A support system is an invaluable tool to any goals, including weight loss. With me is a significant other who functions as my cheerleader as I work through the course and a loving partner no matter what the scale says.
This is not first time at the rodeo. I've attempted to lose weight and get fit with mixed results. For the longest, I had an abusive person as a partner. When I lose a visible inch or two, it was met with a reprimand, "You should not have gotten that big to begin with." The impact of those words are devastating. He didn't motivate but depressed me even more, and perhaps facilitated my behavior of seeking comfort in food.
If you need to lose a significant amount of weight, as I do, lose people around you that bring you down. Like most struggles, weight loss is mental. Negative relationships distract. They waste energy.
For me, my partner's positive participation in my weight loss propels me forward. I enjoy sending him photos because he delights in visible changes in my body. He is traveling for work and I was about 15 pounds heavier when we last saw each other. He is excited to make future workout plans together. He is my mirror, validating the changes I see and feel in myself. I look forward to being with him and that excitment pushes me to go for my run when I would otherwise choose to take a break.
I don' know how much I weigh as I vow to stop obsessing about what the scale says. I fit in smaller clothes. I love taking photos of my body. In five days, I will be going on a big hike so I plan to do a lot of cardio leading to it. I will weigh myself before going on that hike and then after.
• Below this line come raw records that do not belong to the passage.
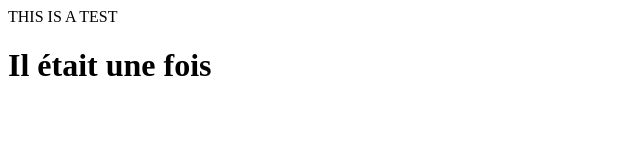
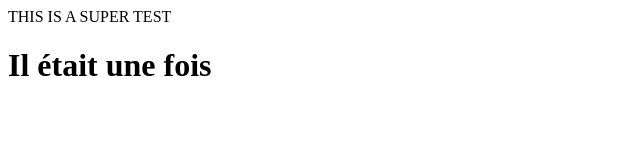
Before and after one commit to jeanlinrousseil/poesie, a plain HTML site: page index.html in a window 1280 px wide. Shown: the full height of the page, 0-640 px from the left. Drawn offline with Linux system fonts and the light colour scheme.

Commit message:
Update index.html

```diff
--- a/index.html
+++ b/index.html
@@ -12,7 +12,7 @@
          <link rel="stylesheet" href="">
      </head>
      <body>
-         <header>THIS IS A TEST</header>
+         <header>THIS IS A SUPER TEST</header>
          <H1>Il était une fois</H1>
          <!--[if lt IE 7]>
              <p class="browsehappy">You are using an <strong>outdated</strong> browser. Please <a href="#">upgrade your browser</a> to improve your experience.</p>
```
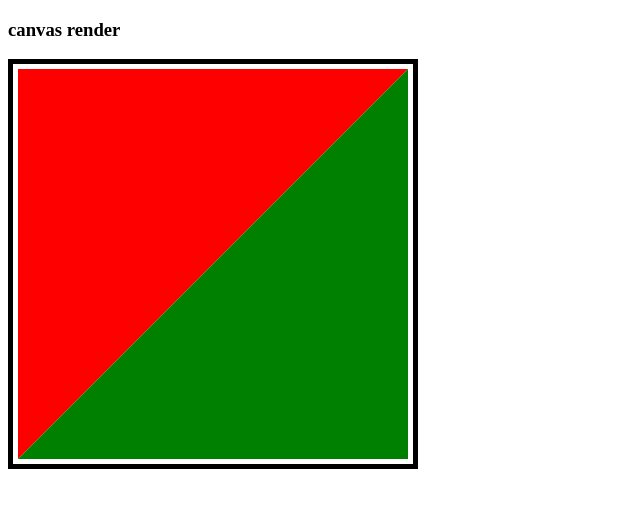
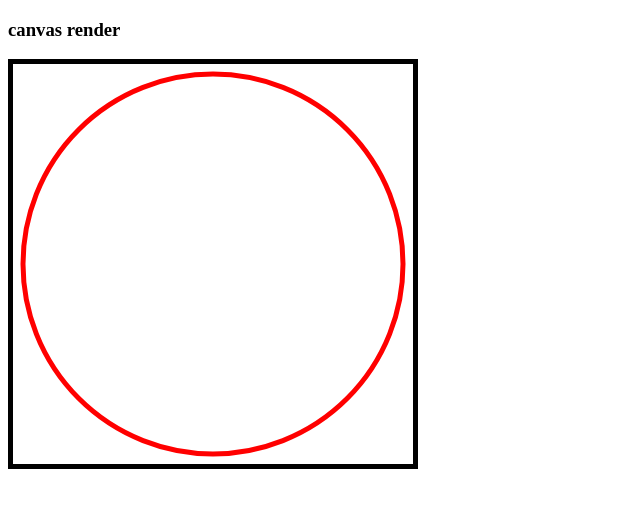
Before and after one commit to ParinovYT/js, a plain HTML site: page index.html in a window 1280 px wide. Shown: the whole page, without its empty margins (0-640 px from the left). Drawn offline with Linux system fonts and the light colour scheme.

Commit message:
12) Рисование с помощью JS круг

```diff
--- a/index.html
+++ b/index.html
@@ -5,7 +5,7 @@
 <title>Ooops</title> <!-- Задаем заголовок документа -->
 <script src="scripts/main.js"></script>
 </head>
-<body onload='draw_fill()'> <!-- Основная часть документа -->
+<body onload='draw_circle()'> <!-- Основная часть документа -->
 <h3>canvas render</h3>
 <canvas id='g_render' width='400' height='400' style='border:5px solid black'></canvas>
 </body>
--- a/scripts/main.js
+++ b/scripts/main.js
@@ -1,25 +1,8 @@
-function draw_fill() {
+function draw_circle() {
 	let _canvas = document.getElementById('g_render')
 	let ctx = _canvas.getContext('2d')
-
-	let i = 5
-	let y = (105*3)+80
-
-	ctx.beginPath();
-	ctx.fillStyle = "red";
-    ctx.moveTo(i,i);
-    ctx.lineTo(y,i);
-    ctx.lineTo(i,y);
-    ctx.fill();
-
-
-	ctx.beginPath();
-	ctx.fillStyle = "green";
-    ctx.moveTo(y,y);
-    ctx.lineTo(i,y);
-    ctx.lineTo(y,i);
-    ctx.fill();
-
-
-//380, 380
+	ctx.lineWidth = 5;
+	ctx.strokeStyle = "red";
+	ctx.arc(400/2,400/2,190,0, 2*Math.PI,true);
+	ctx.stroke();
 }
```
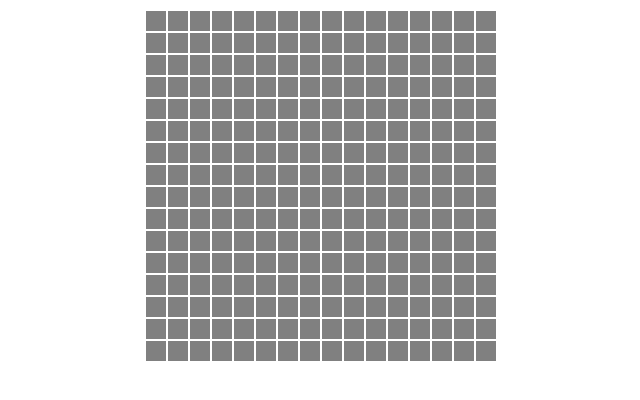
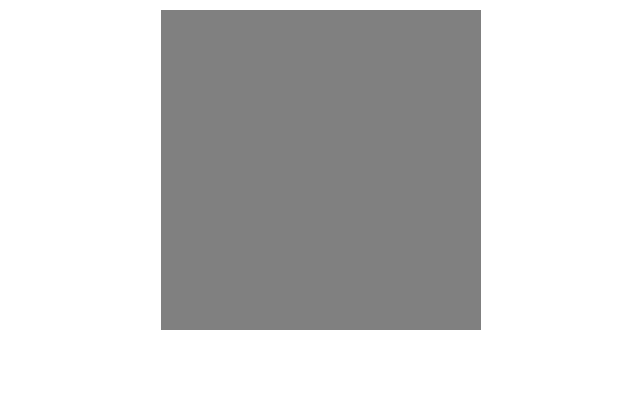
Before and after one commit to voodoowoodoo/etchasketch, a plain HTML site: page index.html in a window 1280 px wide. Shown: the whole page, without its empty margins (319-959 px from the left). Drawn offline with Linux system fonts and the light colour scheme.

Commit message:
added functionality for differing grid dimensions in the same pixel surface area

```diff
--- a/css/stylesheet.css
+++ b/css/stylesheet.css
@@ -1,6 +1,6 @@
 .wrapper {
-	width: 352px;
-	height: 352px;
+	width: 320px;
+	height: 320px;
 	margin: 10px auto;
 }
 
@@ -8,7 +8,6 @@
 	width: 20px;
 	height: 20px;
 	background-color: grey;
-	margin: 1px;
 	float: left;
 
 }
--- a/js/jquery.js
+++ b/js/jquery.js
@@ -10,10 +10,19 @@ $(document).ready(function(){
 
 });
 
+
+
 //Draws the grid with a given width and height
 function drawGrid(width, height){
 	var count = 0;
 	var surface = width * height;
+
+	var gridWidth = 320 / width;
+	var gridHeight = 320 / height;
+
+	$(".grid").css("width", gridWidth);
+	$(".grid").css("height", gridHeight);
+
 	while(count < surface) {
 
 		$(".wrapper").append("<div class ='grid'></div>");
```
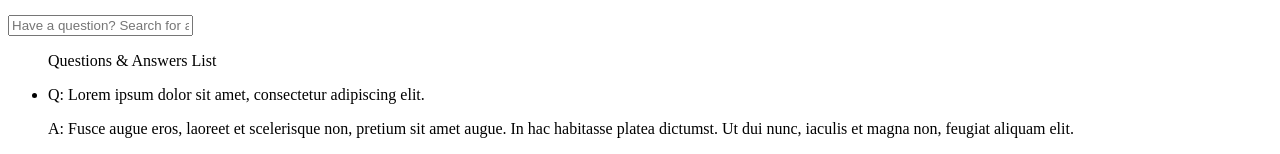
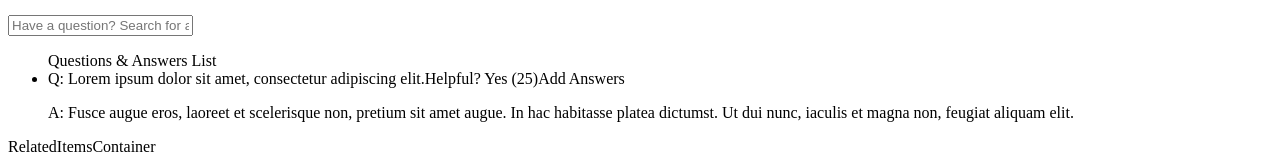
Before and after one commit to Beast-Technology/Atelier, a React (Create React App) app in the folder client/: page / in a window 1280 px wide. Shown: the part 329-483 px from the top of the page. Built offline with nearby package versions, Linux system fonts and the light colour scheme; no server answers; the HTML template or start-up script is replaced by a standard one.

Commit message:
Update QAList with Helpful and Add Answers

```diff
--- a/client/src/QuestionsAndAnswers/QAListEntry.jsx
+++ b/client/src/QuestionsAndAnswers/QAListEntry.jsx
@@ -3,7 +3,11 @@ import React from 'react';
 export default function QAListEntry() {
   return (
     <li>
-      <p>Q: Lorem ipsum dolor sit amet, consectetur adipiscing elit.</p>
+      <div>
+        <span>Q: Lorem ipsum dolor sit amet, consectetur adipiscing elit.</span>
+        <span>Helpful? Yes (25)</span>
+        <span>Add Answers</span>
+      </div>
       <p>A: Fusce augue eros, laoreet et scelerisque non, pretium sit amet augue. In hac habitasse platea dictumst. Ut dui nunc, iaculis et magna non, feugiat aliquam elit.</p>
     </li>
   )
```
I am about 35 pounds away from a solidly good place, weight-wise. It sounds overwhelming but reachable unlike the 50 pounds where I started.